======== Task inputs ========
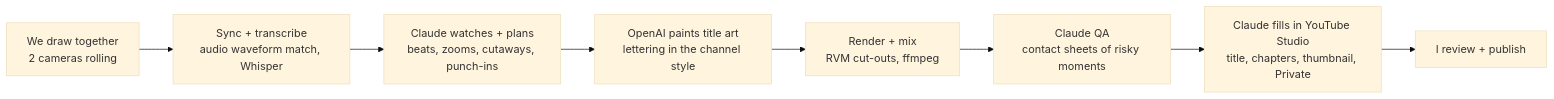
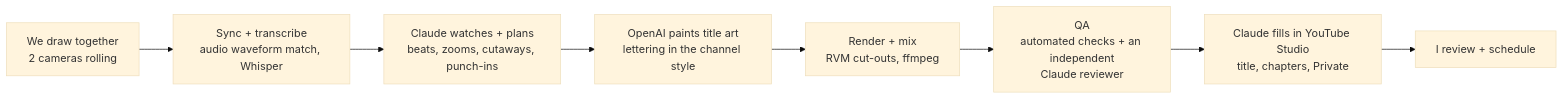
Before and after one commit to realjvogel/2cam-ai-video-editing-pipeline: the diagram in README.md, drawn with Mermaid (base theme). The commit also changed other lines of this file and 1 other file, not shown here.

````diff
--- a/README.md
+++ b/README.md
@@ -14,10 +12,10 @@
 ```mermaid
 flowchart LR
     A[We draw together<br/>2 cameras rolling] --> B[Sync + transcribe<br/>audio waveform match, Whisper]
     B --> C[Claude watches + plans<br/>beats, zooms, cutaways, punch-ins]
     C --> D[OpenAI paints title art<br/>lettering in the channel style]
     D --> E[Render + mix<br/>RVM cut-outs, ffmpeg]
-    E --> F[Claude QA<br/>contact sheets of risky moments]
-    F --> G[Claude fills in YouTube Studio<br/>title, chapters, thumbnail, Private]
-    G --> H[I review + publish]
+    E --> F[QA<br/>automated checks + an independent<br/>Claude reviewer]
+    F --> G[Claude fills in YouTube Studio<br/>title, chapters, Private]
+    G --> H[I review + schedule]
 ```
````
========
======== Task inputs ========
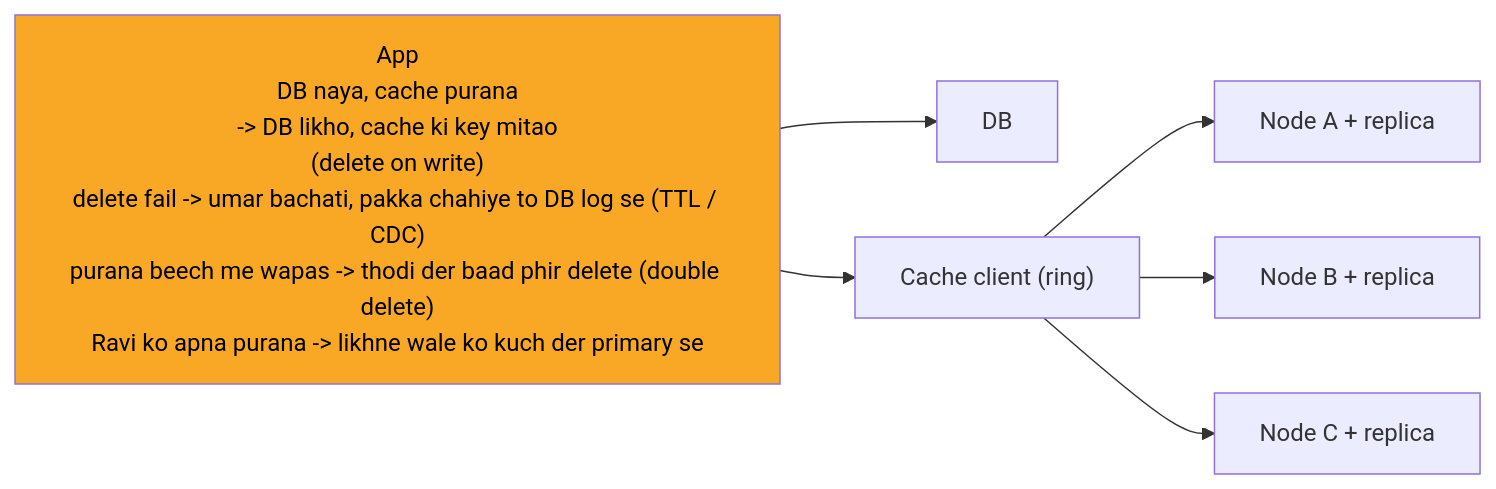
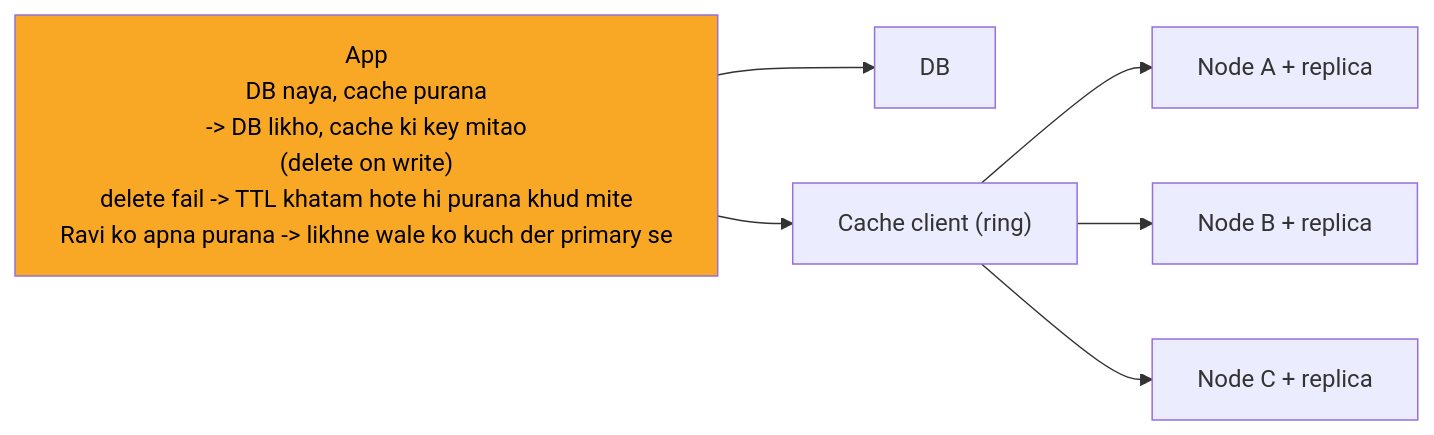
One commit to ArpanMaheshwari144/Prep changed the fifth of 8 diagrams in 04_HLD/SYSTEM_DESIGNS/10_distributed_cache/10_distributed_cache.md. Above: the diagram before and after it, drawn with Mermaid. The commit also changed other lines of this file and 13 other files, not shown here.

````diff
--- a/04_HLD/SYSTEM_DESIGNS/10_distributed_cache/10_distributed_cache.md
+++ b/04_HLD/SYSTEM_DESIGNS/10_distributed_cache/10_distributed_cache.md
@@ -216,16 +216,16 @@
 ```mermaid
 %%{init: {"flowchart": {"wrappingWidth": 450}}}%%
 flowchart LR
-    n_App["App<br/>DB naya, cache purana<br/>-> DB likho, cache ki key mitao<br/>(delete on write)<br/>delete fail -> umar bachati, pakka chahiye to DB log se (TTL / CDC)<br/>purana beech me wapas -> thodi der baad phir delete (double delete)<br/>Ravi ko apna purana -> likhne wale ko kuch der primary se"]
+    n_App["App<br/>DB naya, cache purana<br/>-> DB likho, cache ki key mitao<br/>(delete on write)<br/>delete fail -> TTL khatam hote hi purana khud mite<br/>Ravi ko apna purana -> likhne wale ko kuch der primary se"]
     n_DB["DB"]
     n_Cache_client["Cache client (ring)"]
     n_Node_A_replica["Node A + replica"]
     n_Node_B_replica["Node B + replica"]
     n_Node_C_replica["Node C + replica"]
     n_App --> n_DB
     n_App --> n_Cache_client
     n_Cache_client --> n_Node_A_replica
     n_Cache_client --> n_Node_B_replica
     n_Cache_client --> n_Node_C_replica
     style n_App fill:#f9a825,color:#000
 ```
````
========
======== Task inputs ========
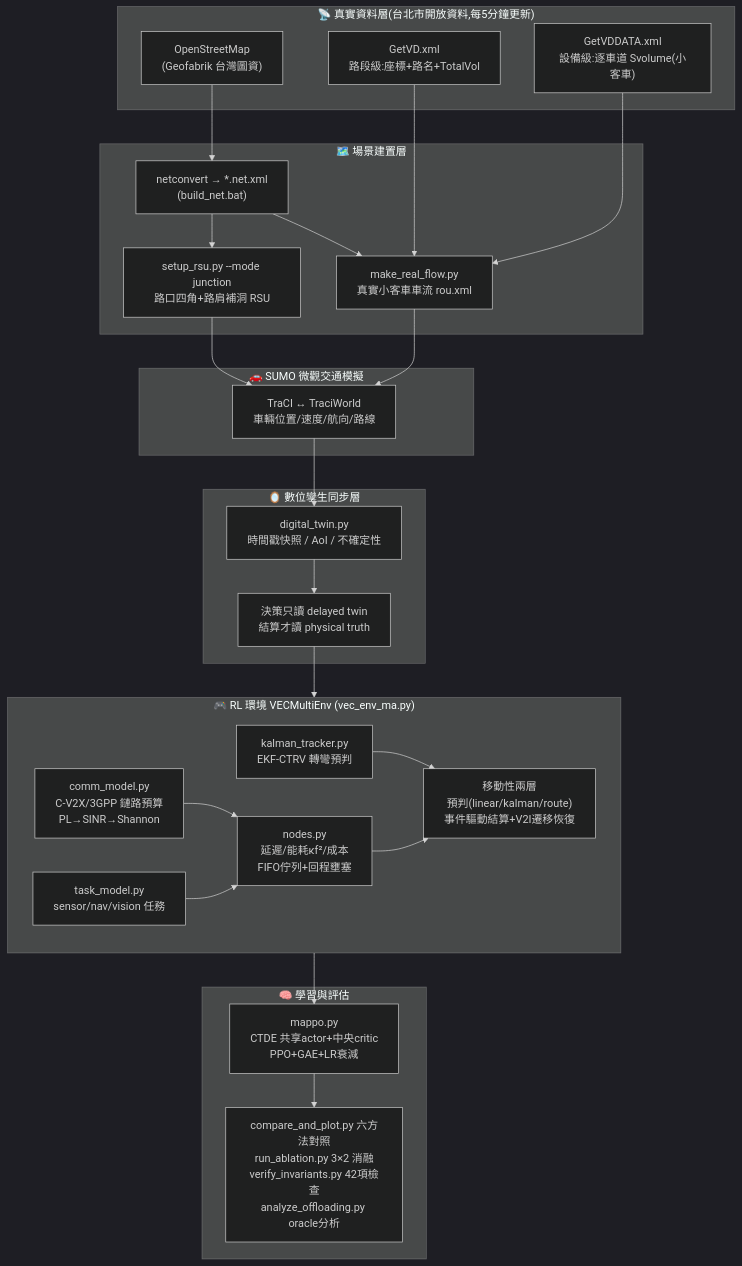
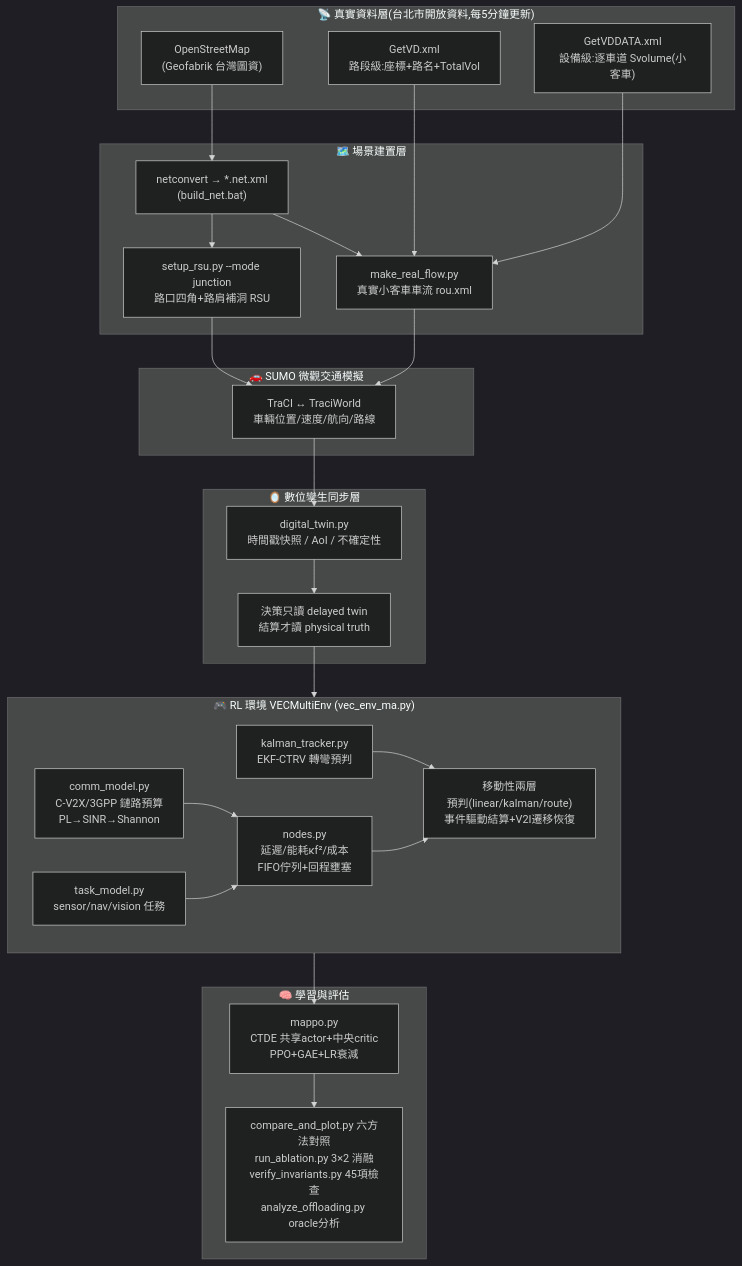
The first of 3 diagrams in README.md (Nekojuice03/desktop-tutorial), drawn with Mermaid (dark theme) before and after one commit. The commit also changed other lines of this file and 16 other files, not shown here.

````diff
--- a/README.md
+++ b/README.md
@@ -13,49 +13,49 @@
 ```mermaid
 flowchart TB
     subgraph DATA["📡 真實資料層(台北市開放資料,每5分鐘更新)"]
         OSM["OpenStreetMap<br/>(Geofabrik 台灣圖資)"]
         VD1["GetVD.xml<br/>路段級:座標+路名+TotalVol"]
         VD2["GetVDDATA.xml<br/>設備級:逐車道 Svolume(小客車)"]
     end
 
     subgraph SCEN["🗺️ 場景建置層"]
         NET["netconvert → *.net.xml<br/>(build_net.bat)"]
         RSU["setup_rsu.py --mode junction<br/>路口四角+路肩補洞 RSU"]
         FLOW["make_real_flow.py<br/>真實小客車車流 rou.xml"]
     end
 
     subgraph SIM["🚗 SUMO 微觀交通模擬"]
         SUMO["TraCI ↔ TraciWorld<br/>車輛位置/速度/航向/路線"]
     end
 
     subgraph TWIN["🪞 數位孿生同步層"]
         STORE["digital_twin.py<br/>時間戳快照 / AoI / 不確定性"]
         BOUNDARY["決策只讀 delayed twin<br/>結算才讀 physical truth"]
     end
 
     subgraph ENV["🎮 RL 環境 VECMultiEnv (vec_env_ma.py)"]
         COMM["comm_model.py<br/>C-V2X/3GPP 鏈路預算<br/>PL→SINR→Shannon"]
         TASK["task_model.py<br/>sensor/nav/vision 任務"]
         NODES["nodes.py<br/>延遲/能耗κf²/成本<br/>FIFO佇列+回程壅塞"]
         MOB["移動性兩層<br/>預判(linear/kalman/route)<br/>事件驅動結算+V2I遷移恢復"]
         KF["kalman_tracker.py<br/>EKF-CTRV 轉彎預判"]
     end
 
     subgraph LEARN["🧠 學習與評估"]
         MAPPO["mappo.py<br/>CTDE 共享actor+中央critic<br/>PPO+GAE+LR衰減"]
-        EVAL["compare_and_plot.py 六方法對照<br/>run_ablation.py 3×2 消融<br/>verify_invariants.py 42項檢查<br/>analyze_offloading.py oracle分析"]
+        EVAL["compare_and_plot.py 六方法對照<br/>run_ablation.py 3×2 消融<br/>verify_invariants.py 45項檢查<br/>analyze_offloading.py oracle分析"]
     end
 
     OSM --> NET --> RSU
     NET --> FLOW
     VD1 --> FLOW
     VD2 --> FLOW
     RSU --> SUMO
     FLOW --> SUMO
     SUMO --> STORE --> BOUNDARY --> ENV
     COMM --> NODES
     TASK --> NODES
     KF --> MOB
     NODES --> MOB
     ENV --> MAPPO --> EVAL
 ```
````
========
▶ _What you should do_
In the entries above, which lines hold the string "EVAL"? Report all of them.

▶ _Task result_
-        EVAL["compare_and_plot.py 六方法對照<br/>run_ablation.py 3×2 消融<br/>verify_invariants.py 42項檢查<br/>analyze_offloading.py oracle分析"]
+        EVAL["compare_and_plot.py 六方法對照<br/>run_ablation.py 3×2 消融<br/>verify_invariants.py 45項檢查<br/>analyze_offloading.py oracle分析"]
     ENV --> MAPPO --> EVAL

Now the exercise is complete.